PROVIDED INFORMATION:
☆ ☆ ☆ ☆ ☆

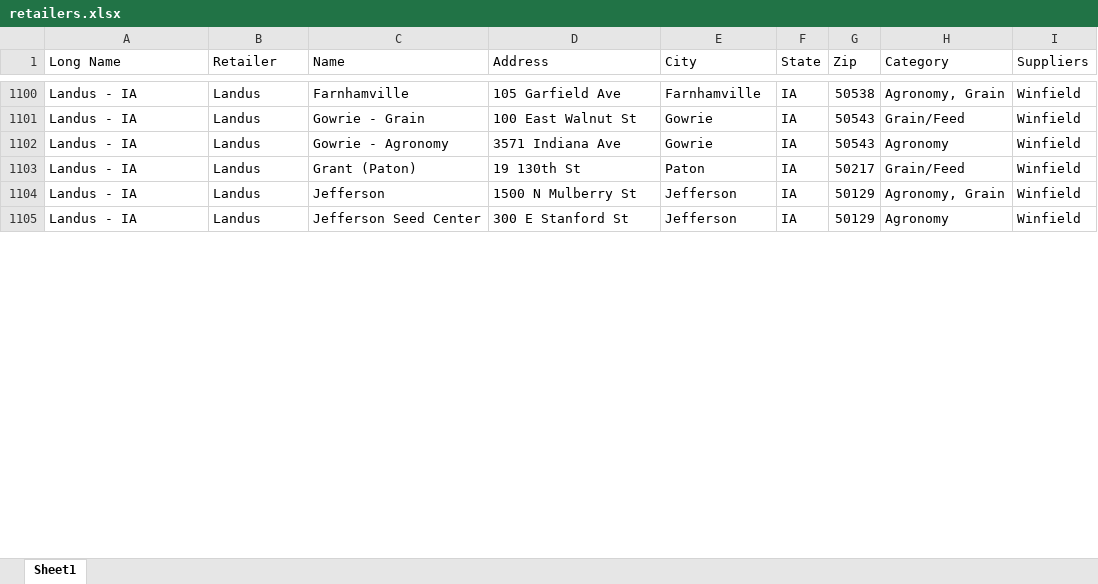
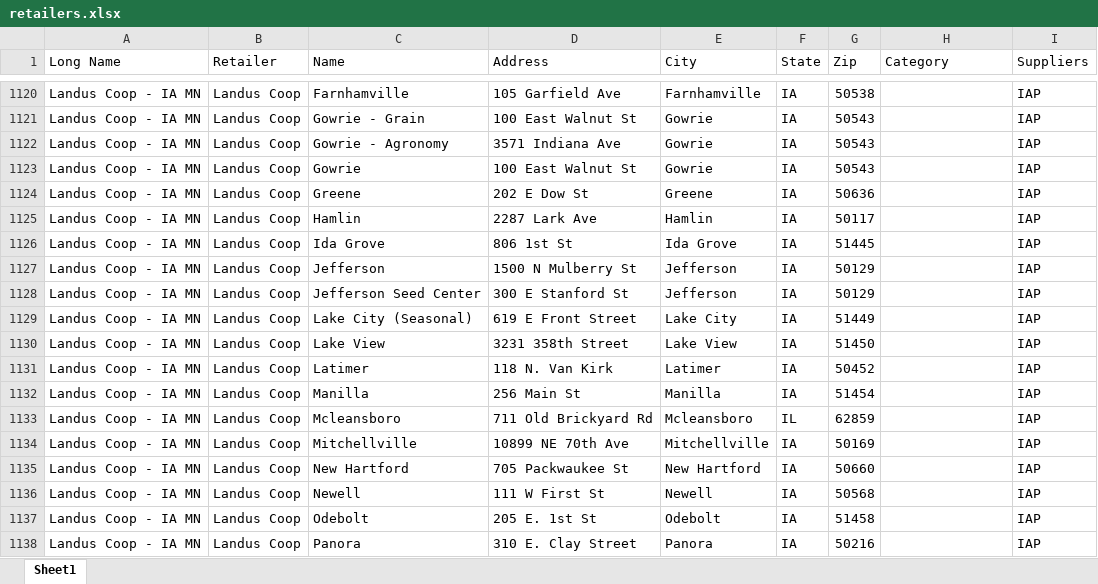
Before and after one commit to CertisBio-RC/certis_agroute_app, an Excel workbook: data/retailers.xlsx, sheet Sheet1, drawn as a sheet; only a part is shown, gaps mark what is left out; values as stored, in another font and other column widths than the file's, no cell formats; removed rows and columns are numbered as before the commit, all else as after; the diff covers the shown part only; the diff names each change by its address in the sheet, - before the commit and + after, or states it on an @@ line.

Commit message:
K11.2: Retailer/Kingpin refresh + category color fix + home icon wiring

```diff
--- a/data/retailers.xlsx (sheet Sheet1)
+++ b/data/retailers.xlsx (sheet Sheet1)
-A1120:A1122 (Long Name): Landus - IA
+A1120:A1122 (Long Name): Landus Coop - IA MN
-B1120:B1122 (Retailer): Landus
+B1120:B1122 (Retailer): Landus Coop
-H1120 (Category): Agronomy, Grain
+H1120 (Category): (empty)
-I1120:I1122 (Suppliers): Winfield
+I1120:I1122 (Suppliers): IAP
-H1121 (Category): Grain/Feed
+H1121 (Category): (empty)
-H1122 (Category): Agronomy
+H1122 (Category): (empty)
-row 1103: Landus - IA | Landus | Grant (Paton) | 19 130th St | Paton | IA | 50217 | Grain/Feed | Winfield
+row 1123: Landus Coop - IA MN | Landus Coop | Gowrie | 100 East Walnut St | Gowrie | IA | 50543 |  | IAP
+row 1124: Landus Coop - IA MN | Landus Coop | Greene | 202 E Dow St | Greene | IA | 50636 |  | IAP
+row 1125: Landus Coop - IA MN | Landus Coop | Hamlin | 2287 Lark Ave | Hamlin | IA | 50117 |  | IAP
+row 1126: Landus Coop - IA MN | Landus Coop | Ida Grove | 806 1st St | Ida Grove | IA | 51445 |  | IAP
-A1127:A1128 (Long Name): Landus - IA
+A1127:A1128 (Long Name): Landus Coop - IA MN
-B1127:B1128 (Retailer): Landus
+B1127:B1128 (Retailer): Landus Coop
-H1127 (Category): Agronomy, Grain
+H1127 (Category): (empty)
-I1127:I1128 (Suppliers): Winfield
+I1127:I1128 (Suppliers): IAP
-H1128 (Category): Agronomy
+H1128 (Category): (empty)
+row 1129: Landus Coop - IA MN | Landus Coop | Lake City (Seasonal) | 619 E Front Street | Lake City | IA | 51449 |  | IAP
+row 1130: Landus Coop - IA MN | Landus Coop | Lake View | 3231 358th Street | Lake View | IA | 51450 |  | IAP
+row 1131: Landus Coop - IA MN | Landus Coop | Latimer | 118 N. Van Kirk | Latimer | IA | 50452 |  | IAP
+row 1132: Landus Coop - IA MN | Landus Coop | Manilla | 256 Main St | Manilla | IA | 51454 |  | IAP
+row 1133: Landus Coop - IA MN | Landus Coop | Mcleansboro | 711 Old Brickyard Rd | Mcleansboro | IL | 62859 |  | IAP
+row 1134: Landus Coop - IA MN | Landus Coop | Mitchellville | 10899 NE 70th Ave | Mitchellville | IA | 50169 |  | IAP
+row 1135: Landus Coop - IA MN | Landus Coop | New Hartford | 705 Packwaukee St | New Hartford | IA | 50660 |  | IAP
+row 1136: Landus Coop - IA MN | Landus Coop | Newell | 111 W First St | Newell | IA | 50568 |  | IAP
+row 1137: Landus Coop - IA MN | Landus Coop | Odebolt | 205 E. 1st St | Odebolt | IA | 51458 |  | IAP
+row 1138: Landus Coop - IA MN | Landus Coop | Panora | 310 E. Clay Street | Panora | IA | 50216 |  | IAP
```
Also changed, not shown: 34 added rows, 4 removed rows and 4 edited cells elsewhere in this sheet, cell formats, 4 other files.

☆ ☆ ☆ ☆ ☆

WHAT YOU NEED TO DO:
Pictures are not part of the copy. Restate everything else in the listing word for word.

TASK ANSWER:
Before and after one commit to CertisBio-RC/certis_agroute_app, an Excel workbook: data/retailers.xlsx, sheet Sheet1, drawn as a sheet; only a part is shown, gaps mark what is left out; values as stored, in another font and other column widths than the file's, no cell formats; removed rows and columns are numbered as before the commit, all else as after; the diff covers the shown part only; the diff names each change by its address in the sheet, - before the commit and + after, or states it on an @@ line.

Commit message:
K11.2: Retailer/Kingpin refresh + category color fix + home icon wiring

```diff
--- a/data/retailers.xlsx (sheet Sheet1)
+++ b/data/retailers.xlsx (sheet Sheet1)
-A1120:A1122 (Long Name): Landus - IA
+A1120:A1122 (Long Name): Landus Coop - IA MN
-B1120:B1122 (Retailer): Landus
+B1120:B1122 (Retailer): Landus Coop
-H1120 (Category): Agronomy, Grain
+H1120 (Category): (empty)
-I1120:I1122 (Suppliers): Winfield
+I1120:I1122 (Suppliers): IAP
-H1121 (Category): Grain/Feed
+H1121 (Category): (empty)
-H1122 (Category): Agronomy
+H1122 (Category): (empty)
-row 1103: Landus - IA | Landus | Grant (Paton) | 19 130th St | Paton | IA | 50217 | Grain/Feed | Winfield
+row 1123: Landus Coop - IA MN | Landus Coop | Gowrie | 100 East Walnut St | Gowrie | IA | 50543 |  | IAP
+row 1124: Landus Coop - IA MN | Landus Coop | Greene | 202 E Dow St | Greene | IA | 50636 |  | IAP
+row 1125: Landus Coop - IA MN | Landus Coop | Hamlin | 2287 Lark Ave | Hamlin | IA | 50117 |  | IAP
+row 1126: Landus Coop - IA MN | Landus Coop | Ida Grove | 806 1st St | Ida Grove | IA | 51445 |  | IAP
-A1127:A1128 (Long Name): Landus - IA
+A1127:A1128 (Long Name): Landus Coop - IA MN
-B1127:B1128 (Retailer): Landus
+B1127:B1128 (Retailer): Landus Coop
-H1127 (Category): Agronomy, Grain
+H1127 (Category): (empty)
-I1127:I1128 (Suppliers): Winfield
+I1127:I1128 (Suppliers): IAP
-H1128 (Category): Agronomy
+H1128 (Category): (empty)
+row 1129: Landus Coop - IA MN | Landus Coop | Lake City (Seasonal) | 619 E Front Street | Lake City | IA | 51449 |  | IAP
+row 1130: Landus Coop - IA MN | Landus Coop | Lake View | 3231 358th Street | Lake View | IA | 51450 |  | IAP
+row 1131: Landus Coop - IA MN | Landus Coop | Latimer | 118 N. Van Kirk | Latimer | IA | 50452 |  | IAP
+row 1132: Landus Coop - IA MN | Landus Coop | Manilla | 256 Main St | Manilla | IA | 51454 |  | IAP
+row 1133: Landus Coop - IA MN | Landus Coop | Mcleansboro | 711 Old Brickyard Rd | Mcleansboro | IL | 62859 |  | IAP
+row 1134: Landus Coop - IA MN | Landus Coop | Mitchellville | 10899 NE 70th Ave | Mitchellville | IA | 50169 |  | IAP
+row 1135: Landus Coop - IA MN | Landus Coop | New Hartford | 705 Packwaukee St | New Hartford | IA | 50660 |  | IAP
+row 1136: Landus Coop - IA MN | Landus Coop | Newell | 111 W First St | Newell | IA | 50568 |  | IAP
+row 1137: Landus Coop - IA MN | Landus Coop | Odebolt | 205 E. 1st St | Odebolt | IA | 51458 |  | IAP
+row 1138: Landus Coop - IA MN | Landus Coop | Panora | 310 E. Clay Street | Panora | IA | 50216 |  | IAP
```
Also changed, not shown: 34 added rows, 4 removed rows and 4 edited cells elsewhere in this sheet, cell formats, 4 other files.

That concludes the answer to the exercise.